▸ **ACTIVITY**
Which lines in the data below contain the word "const"? Copy each of them.

(Web page revision data)
________________________

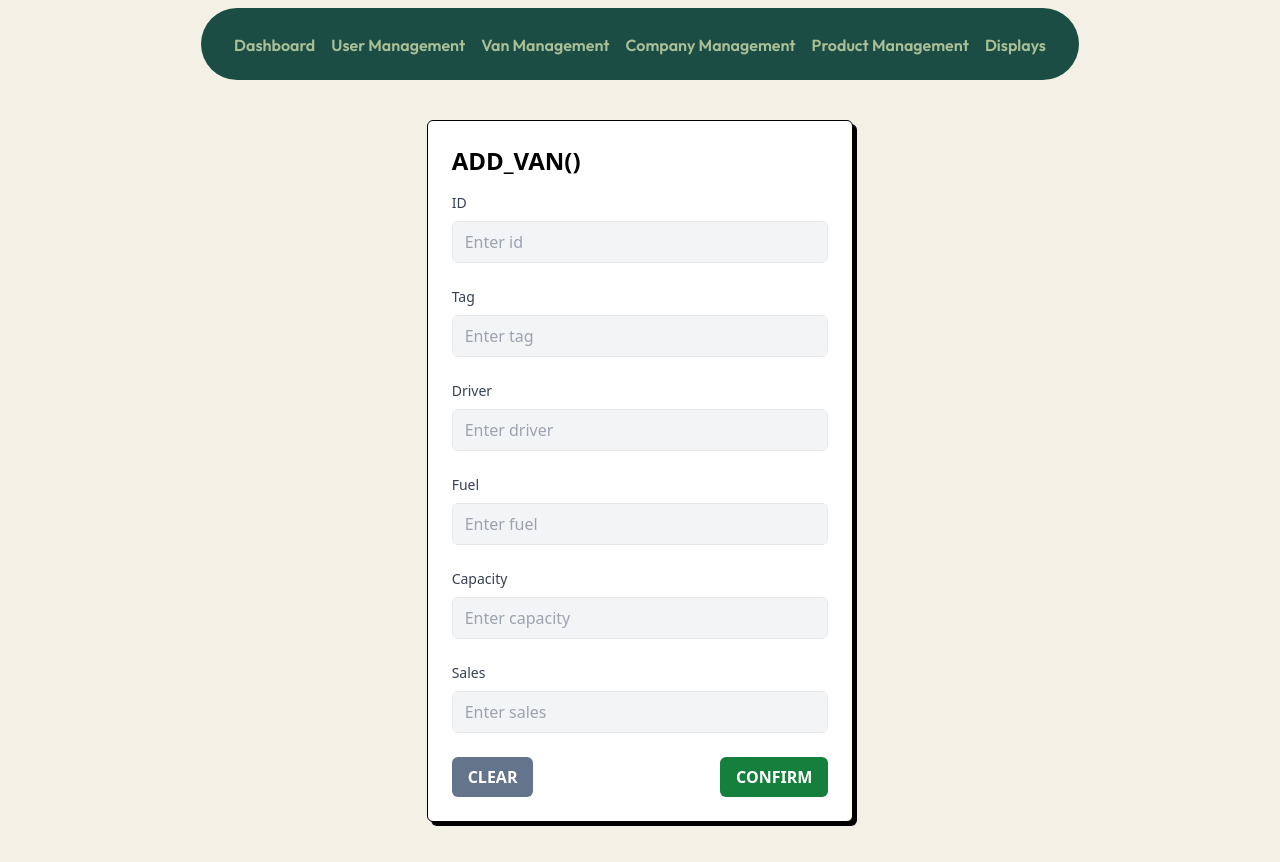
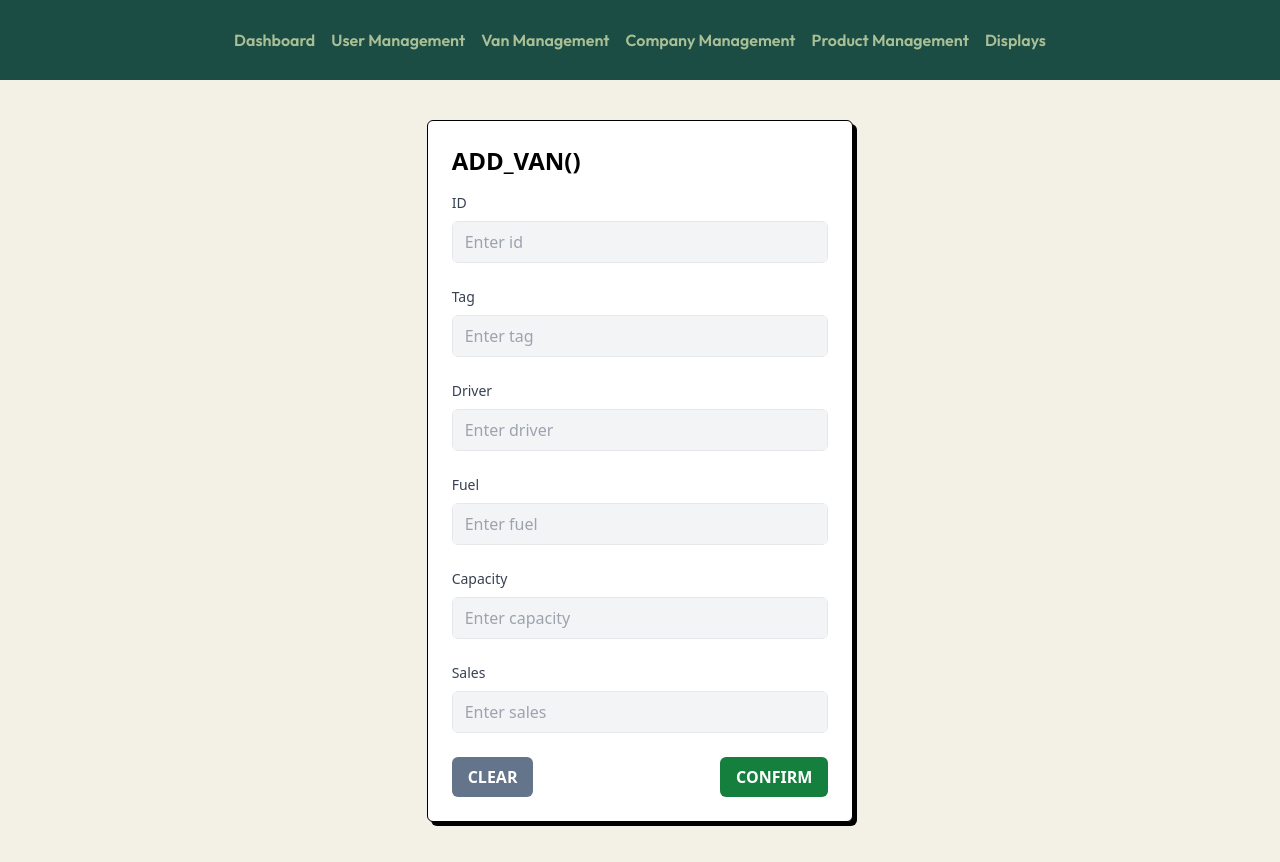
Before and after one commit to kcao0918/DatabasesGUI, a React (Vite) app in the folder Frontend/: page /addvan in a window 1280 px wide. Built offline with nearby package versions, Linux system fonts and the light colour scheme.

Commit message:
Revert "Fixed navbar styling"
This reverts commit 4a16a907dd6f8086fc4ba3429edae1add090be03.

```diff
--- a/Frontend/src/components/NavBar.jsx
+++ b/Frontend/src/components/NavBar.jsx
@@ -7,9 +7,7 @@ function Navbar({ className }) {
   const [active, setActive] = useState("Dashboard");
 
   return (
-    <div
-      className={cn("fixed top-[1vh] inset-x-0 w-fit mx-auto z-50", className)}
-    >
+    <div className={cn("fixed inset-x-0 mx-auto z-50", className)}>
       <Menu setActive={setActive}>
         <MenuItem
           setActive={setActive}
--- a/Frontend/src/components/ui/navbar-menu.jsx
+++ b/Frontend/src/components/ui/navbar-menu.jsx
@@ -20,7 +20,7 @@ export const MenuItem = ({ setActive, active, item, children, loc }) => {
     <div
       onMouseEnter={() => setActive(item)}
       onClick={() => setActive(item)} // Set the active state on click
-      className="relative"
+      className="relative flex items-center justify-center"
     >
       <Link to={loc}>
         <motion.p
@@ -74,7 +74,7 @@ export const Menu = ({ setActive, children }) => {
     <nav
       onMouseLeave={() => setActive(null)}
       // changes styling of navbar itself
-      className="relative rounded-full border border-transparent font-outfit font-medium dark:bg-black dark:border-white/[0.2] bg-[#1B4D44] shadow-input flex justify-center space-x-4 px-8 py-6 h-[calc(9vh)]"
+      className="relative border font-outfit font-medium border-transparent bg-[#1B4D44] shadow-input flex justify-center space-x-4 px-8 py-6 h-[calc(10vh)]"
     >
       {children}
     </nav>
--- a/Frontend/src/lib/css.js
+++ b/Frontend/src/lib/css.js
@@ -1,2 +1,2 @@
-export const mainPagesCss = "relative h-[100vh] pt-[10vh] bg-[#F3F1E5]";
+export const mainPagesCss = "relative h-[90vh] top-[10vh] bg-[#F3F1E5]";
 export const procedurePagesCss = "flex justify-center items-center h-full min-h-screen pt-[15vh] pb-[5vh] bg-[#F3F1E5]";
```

________________________

▸ **FINISHED TASK**
   const [active, setActive] = useState("Dashboard");
@@ -20,7 +20,7 @@ export const MenuItem = ({ setActive, active, item, children, loc }) => {
@@ -74,7 +74,7 @@ export const Menu = ({ setActive, children }) => {
-export const mainPagesCss = "relative h-[100vh] pt-[10vh] bg-[#F3F1E5]";
+export const mainPagesCss = "relative h-[90vh] top-[10vh] bg-[#F3F1E5]";
 export const procedurePagesCss = "flex justify-center items-center h-full min-h-screen pt-[15vh] pb-[5vh] bg-[#F3F1E5]";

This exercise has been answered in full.